The answer must consist of every line in the records that contains the word "preview".

- - - - - - -

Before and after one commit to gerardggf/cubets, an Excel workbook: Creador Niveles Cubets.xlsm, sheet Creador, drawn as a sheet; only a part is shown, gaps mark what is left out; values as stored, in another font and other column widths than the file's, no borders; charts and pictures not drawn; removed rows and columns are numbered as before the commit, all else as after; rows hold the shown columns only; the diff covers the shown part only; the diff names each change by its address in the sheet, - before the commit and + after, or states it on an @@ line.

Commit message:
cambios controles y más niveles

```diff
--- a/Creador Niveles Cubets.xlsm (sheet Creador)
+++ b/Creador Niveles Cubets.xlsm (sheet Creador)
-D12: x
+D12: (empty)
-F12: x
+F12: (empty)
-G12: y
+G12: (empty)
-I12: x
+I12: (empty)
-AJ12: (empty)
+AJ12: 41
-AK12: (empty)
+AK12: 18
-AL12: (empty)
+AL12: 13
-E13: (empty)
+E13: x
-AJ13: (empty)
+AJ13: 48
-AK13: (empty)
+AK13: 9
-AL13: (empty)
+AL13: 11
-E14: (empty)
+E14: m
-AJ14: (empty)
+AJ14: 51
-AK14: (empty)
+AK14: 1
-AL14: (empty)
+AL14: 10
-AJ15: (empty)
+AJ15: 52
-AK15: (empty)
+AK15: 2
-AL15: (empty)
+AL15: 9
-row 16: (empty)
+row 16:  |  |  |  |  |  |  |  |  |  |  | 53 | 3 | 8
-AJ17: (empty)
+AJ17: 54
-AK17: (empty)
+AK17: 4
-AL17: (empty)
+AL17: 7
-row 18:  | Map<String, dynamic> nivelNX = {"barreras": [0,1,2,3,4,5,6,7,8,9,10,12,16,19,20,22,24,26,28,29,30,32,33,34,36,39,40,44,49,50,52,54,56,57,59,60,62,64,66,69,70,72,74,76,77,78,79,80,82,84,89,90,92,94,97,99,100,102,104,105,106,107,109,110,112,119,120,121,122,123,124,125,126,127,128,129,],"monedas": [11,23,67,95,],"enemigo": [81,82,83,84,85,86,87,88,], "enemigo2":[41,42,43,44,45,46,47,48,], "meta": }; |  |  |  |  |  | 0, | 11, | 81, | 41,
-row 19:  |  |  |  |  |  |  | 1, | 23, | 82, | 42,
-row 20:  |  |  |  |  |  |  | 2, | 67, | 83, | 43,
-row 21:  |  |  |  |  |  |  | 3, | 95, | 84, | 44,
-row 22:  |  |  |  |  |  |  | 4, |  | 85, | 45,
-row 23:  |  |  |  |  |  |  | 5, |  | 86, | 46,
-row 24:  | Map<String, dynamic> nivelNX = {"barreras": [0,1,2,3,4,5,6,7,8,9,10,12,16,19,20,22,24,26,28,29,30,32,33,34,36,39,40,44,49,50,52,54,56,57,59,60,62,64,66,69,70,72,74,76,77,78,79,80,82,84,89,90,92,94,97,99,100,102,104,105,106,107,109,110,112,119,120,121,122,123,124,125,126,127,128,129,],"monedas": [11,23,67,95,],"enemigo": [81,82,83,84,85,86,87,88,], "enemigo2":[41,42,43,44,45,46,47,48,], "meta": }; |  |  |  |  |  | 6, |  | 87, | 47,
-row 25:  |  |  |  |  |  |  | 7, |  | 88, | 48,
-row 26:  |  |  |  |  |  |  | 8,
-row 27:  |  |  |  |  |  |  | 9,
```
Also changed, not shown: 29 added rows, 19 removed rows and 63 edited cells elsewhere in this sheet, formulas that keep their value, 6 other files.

- - - - - - -

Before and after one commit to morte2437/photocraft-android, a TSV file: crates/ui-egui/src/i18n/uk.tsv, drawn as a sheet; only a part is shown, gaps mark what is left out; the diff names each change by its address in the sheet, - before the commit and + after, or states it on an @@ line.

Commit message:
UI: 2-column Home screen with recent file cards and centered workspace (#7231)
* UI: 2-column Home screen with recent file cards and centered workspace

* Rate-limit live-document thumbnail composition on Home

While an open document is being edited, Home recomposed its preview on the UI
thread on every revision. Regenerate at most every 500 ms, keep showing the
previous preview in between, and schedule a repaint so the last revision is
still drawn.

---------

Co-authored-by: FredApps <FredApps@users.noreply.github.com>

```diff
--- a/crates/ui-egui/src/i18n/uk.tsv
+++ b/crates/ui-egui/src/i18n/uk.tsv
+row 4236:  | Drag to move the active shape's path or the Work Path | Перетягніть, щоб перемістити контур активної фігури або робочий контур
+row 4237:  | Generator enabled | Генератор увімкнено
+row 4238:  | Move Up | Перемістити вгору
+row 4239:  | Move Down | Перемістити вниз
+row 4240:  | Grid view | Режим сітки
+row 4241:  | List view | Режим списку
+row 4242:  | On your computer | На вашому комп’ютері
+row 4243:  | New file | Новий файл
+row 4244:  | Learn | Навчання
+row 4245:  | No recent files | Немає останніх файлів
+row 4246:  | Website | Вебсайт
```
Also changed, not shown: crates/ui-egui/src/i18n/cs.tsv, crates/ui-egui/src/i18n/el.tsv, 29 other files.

- - - - - - -

Written reply
While an open document is being edited, Home recomposed its preview on the UI
previous preview in between, and schedule a repaint so the last revision is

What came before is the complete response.